Philosophy 361. Ethics.


Lecture Powerpoint outlines:

The links below lead to powerpoint slides that I put on the screen during lectures.  They don't on their own provide treatments of the issues, but chiefly, are reminders to me of what to talk about in the lecture.  Some students, though, have said that it would be useful to them to have these slide outlines available as a supplement to their lecture notes - and so here they are for whatever help they may give you.

Relativism and absolutism

Ethical Egoism



Kantian and Deontological Systems

Virtue-based Systems

The Fact/Value Problem

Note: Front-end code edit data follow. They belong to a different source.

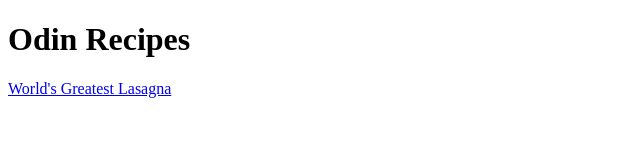
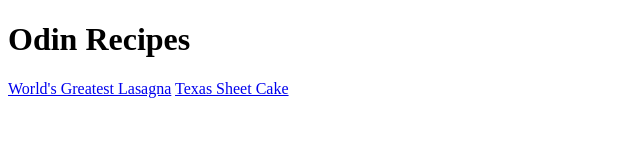
Before and after one commit to aespaDG/odin-recipes, a plain HTML site: page index.html in a window 1280 px wide. Shown: the whole page, without its empty margins (0-640 px from the left). Drawn offline with Linux system fonts and the light colour scheme.

Commit message:
Add link to cake.html to index.html

```diff
--- a/index.html
+++ b/index.html
@@ -8,5 +8,6 @@
 <body>
     <h1>Odin Recipes</h1>
     <a href="recipes/lasagna.html">World's Greatest Lasagna</a>
+    <a href="recipes/cake.html">Texas Sheet Cake</a>
 </body>
 </html>
```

Morality and Self-interest

Morality and Religion

Morality and Evolution

Can Morality be like Science?

Course information

See Syllabus for this information and more

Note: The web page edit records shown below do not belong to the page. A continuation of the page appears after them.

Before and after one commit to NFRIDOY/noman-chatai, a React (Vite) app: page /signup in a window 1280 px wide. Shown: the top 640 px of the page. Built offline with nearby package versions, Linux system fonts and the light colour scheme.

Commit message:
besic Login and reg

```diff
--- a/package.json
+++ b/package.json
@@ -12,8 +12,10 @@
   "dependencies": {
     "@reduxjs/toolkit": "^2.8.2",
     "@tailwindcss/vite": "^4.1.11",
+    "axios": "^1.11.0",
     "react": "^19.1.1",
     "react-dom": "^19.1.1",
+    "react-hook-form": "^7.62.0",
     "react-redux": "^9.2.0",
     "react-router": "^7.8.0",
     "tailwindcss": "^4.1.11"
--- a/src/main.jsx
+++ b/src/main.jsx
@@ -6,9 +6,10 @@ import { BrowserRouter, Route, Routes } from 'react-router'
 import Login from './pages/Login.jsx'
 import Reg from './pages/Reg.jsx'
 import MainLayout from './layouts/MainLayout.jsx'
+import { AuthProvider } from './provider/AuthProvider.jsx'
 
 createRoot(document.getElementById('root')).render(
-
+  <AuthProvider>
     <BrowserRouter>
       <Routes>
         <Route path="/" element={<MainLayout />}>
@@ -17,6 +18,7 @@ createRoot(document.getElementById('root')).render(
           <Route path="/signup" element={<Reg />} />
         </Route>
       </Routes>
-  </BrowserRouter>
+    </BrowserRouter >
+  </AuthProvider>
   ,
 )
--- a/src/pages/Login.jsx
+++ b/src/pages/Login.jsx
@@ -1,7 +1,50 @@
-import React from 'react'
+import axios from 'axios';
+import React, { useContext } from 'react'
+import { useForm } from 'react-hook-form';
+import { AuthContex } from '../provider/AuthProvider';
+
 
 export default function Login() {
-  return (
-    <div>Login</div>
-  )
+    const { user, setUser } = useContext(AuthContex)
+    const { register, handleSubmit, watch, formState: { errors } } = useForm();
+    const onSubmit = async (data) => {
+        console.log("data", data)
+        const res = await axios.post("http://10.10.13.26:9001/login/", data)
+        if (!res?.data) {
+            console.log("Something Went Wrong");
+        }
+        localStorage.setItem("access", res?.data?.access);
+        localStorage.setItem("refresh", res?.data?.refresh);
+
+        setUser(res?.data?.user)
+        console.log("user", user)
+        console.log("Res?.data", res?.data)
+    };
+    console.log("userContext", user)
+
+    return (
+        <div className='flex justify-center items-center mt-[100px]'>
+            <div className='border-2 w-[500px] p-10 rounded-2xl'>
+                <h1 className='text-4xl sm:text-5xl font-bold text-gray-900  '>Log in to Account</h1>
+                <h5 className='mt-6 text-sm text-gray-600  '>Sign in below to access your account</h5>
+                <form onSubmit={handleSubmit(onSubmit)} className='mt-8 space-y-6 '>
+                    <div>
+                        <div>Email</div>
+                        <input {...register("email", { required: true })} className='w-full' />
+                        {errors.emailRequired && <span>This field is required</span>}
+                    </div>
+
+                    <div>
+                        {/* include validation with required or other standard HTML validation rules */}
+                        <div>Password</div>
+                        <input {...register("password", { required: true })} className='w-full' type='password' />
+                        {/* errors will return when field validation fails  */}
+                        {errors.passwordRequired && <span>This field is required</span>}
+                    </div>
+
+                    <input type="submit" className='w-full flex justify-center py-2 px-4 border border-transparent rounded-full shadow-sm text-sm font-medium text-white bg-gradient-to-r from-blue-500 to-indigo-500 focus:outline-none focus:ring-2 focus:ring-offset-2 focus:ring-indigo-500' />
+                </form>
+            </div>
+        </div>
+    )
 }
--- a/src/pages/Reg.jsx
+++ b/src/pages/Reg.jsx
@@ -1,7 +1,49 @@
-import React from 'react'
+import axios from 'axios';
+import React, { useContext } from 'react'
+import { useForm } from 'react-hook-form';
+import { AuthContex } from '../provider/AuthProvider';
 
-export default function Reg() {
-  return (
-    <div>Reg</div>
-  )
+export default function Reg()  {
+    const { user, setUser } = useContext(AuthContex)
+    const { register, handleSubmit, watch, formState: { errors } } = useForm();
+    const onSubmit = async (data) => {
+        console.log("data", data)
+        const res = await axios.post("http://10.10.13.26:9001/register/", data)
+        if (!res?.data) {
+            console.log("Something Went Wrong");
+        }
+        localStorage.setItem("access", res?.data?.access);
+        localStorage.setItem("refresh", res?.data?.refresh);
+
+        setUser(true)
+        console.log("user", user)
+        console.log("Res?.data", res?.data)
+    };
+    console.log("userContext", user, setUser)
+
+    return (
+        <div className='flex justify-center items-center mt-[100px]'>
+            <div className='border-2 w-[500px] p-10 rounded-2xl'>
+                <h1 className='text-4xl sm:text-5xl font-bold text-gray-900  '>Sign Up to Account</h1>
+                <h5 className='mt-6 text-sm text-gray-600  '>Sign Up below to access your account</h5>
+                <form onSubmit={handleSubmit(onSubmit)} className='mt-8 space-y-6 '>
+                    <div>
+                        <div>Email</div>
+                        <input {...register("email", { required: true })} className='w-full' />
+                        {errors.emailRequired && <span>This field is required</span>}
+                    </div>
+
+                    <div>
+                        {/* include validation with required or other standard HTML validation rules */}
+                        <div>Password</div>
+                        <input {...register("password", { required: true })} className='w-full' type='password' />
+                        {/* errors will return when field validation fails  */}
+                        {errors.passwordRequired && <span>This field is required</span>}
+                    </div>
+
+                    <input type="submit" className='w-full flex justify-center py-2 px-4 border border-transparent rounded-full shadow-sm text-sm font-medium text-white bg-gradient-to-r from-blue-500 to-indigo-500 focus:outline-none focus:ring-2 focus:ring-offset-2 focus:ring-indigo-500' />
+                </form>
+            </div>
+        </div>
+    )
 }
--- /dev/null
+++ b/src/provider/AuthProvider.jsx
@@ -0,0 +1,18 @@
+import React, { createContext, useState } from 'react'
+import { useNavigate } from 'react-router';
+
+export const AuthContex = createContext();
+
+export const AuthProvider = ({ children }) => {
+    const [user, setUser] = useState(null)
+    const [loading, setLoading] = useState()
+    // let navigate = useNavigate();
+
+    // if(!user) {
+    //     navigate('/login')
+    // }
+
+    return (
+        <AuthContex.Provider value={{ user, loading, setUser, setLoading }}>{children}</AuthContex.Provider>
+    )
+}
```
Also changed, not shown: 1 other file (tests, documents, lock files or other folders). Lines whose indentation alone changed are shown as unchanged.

Fall 2005.  MW 11-12, Room 1200 Chemistry Building. 
Discussion sections:  002 MW 3-4, 3427 MH;  004 MW 1-2 1096 EH;  005 MW 2-3 232 DENN

Instructor; Allan Gibbard (

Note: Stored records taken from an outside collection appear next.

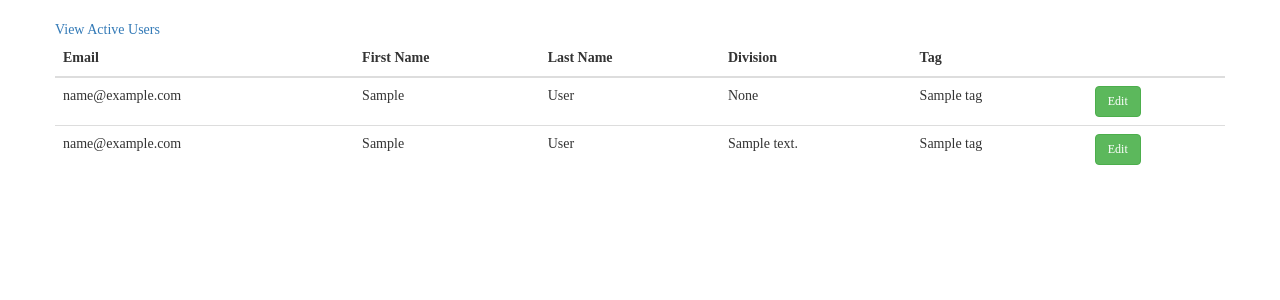
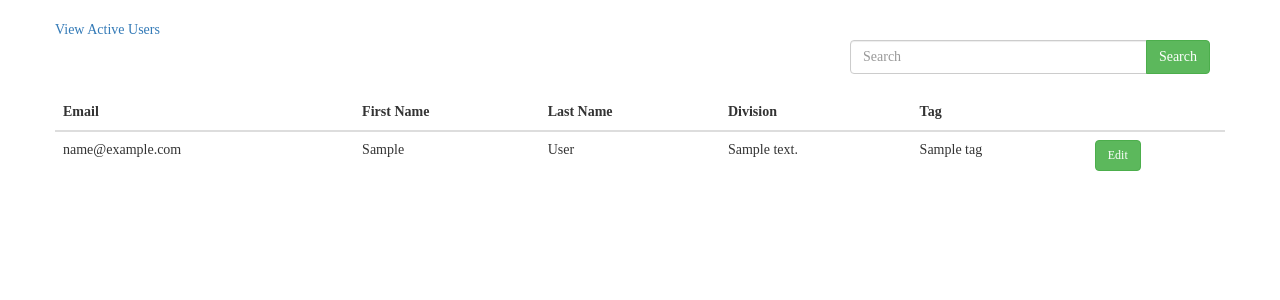
Before and after one commit to MunifNagi/CCTimeClock, a Python web app: template timeclock/app/templates/main/user_list.html in a window 1280 px wide. Shown: the part 52-352 px from the top of the page. Run offline with Jinja, Linux system fonts and the light colour scheme; the template is opened without the code that fills it: most values are stand-ins (such as "Sample title", 1, 10 or a date in 2020); some libraries are stand-ins or nearby versions.

Commit message:
search bar added

```diff
--- a/timeclock/app/templates/main/user_list.html
+++ b/timeclock/app/templates/main/user_list.html
@@ -4,6 +4,22 @@
     <a href="{{ url_for('main.user_list_page') }}?active=False">View Inactive Users</a> {% else %}
     <a href="{{ url_for('main.user_list_page') }}?active=True">View Active Users</a> {% endif %}
 </div>
+<div clas="row">
+    <form method="GET">
+        <input type="hidden" name="active" value="{% if active_users %}True{% else %}False{% endif %}" />
+        <div class="row">
+            <div class="col-xs-6 col-md-4 pull-right">
+                <div class="input-group">
+                    <input type="text" class="form-control" placeholder="Search" name="search_input" />
+                    <div class="input-group-btn">
+                        <button class="btn btn-success" type="submit" value="Send">Search</button>
+                    </div>
+                </div>
+            </div>
+        </div>
+    </form>
+</div>
+<br>
 <div class="row">
     <table class="table">
         <thead>
@@ -17,28 +33,28 @@
             </tr>
         </thead>
         <tbody>
-            {# list out the users without a division#} {% for user in nondivision_users %}
+            {# list out the users without a division #} {% if list_of_users|length == 0 %} {% for user in nondivision_users %}
             <tr>
                 <td>{{ user.email }}</td>
                 <td>{{ user.first_name }}</td>
                 <td>{{ user.last_name }}</td>
-                <td> None</td>
-                {# Use tag_id to find corresponding name in tag table #} {% for tag in tags %} {% if tag.id==user.tag_id %}
+                <td>None</td>
+                {# Use tag_id to find corresponding name in tag table #} {% for tag in tags %} {% if tag.id == user.tag_id %}
                 <td>{{ tag.name }}</td>
-                {% endif %} {% endfor %} {% if user.tag_id==None %}
+                {% endif %} {% endfor %} {% if user.tag_id == None %}
                 <td>None</td>
                 {% endif %}
                 <td><a class="btn btn-success" style="font-size:12px" href="{{ url_for('auth.user_profile', user_id=user.id) }}">Edit</a></td>
             </tr>
-            {% endfor %} {#followed by users who do have division, sorted by their divison#} {% for user in list_of_users|sort(attribute='id') %}
+            {% endfor %} {% endif %} {#followed by users who do have division, sorted by their divison#} {% for user in list_of_users|sort(attribute='id') %}
             <tr>
                 <td>{{ user.email }}</td>
                 <td>{{ user.first_name }}</td>
                 <td>{{ user.last_name }}</td>
                 <td>{{ user.division }}</td>
-                {# Use tag_id to find corresponding name in tag table #} {% for tag in tags %} {% if tag.id==user.tag_id %}
+                {# Use tag_id to find corresponding name in tag table #} {% for tag in tags %} {% if tag.id == user.tag_id %}
                 <td>{{ tag.name }}</td>
-                {% endif %} {% endfor %} {% if user.tag_id==None %}
+                {% endif %} {% endfor %} {% if user.tag_id == None %}
                 <td>None</td>
                 {% endif %}
                 <td><a class="btn btn-success" style="font-size:12px" href="{{ url_for('auth.user_profile', user_id=user.id) }}">Edit</a>
```
Also changed, not shown: timeclock/app/main/views.py (+9 -1 lines).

Prerequisite: One philosophy introduction.

Course Homepage:

This is a course in philosophical ethics. We'll inquire into questions like these: Is there anything one can say in a principled way about what is valuable, what is worth wanting for its own sake? Can we say that certain acts are morally required and certain other acts are wrong? And what do terms like 'valuable' and 'morally wrong' mean? Is there ever good reason to go against one's own long term self-interest on moral grounds? The core of the course will be an examination of three central traditions of European moral philosophy, typified by Aristotle, Kant, and Mill. We will also do a section on metaethics—questions about what moral terms mean and how ethical conclusions can be justified; this part will draw chiefly on sources from this century. Lecture and discussion. Brief daily exercises, three 5-page papers, a midterm, and a final exam.


POJMAN, Louis P. (ed.)
Ethical Theory: Classic and Contemporary Readings (fourth edition, 2002)
Wadsworth – Thompson Learning
ISBN 0-534-57033-X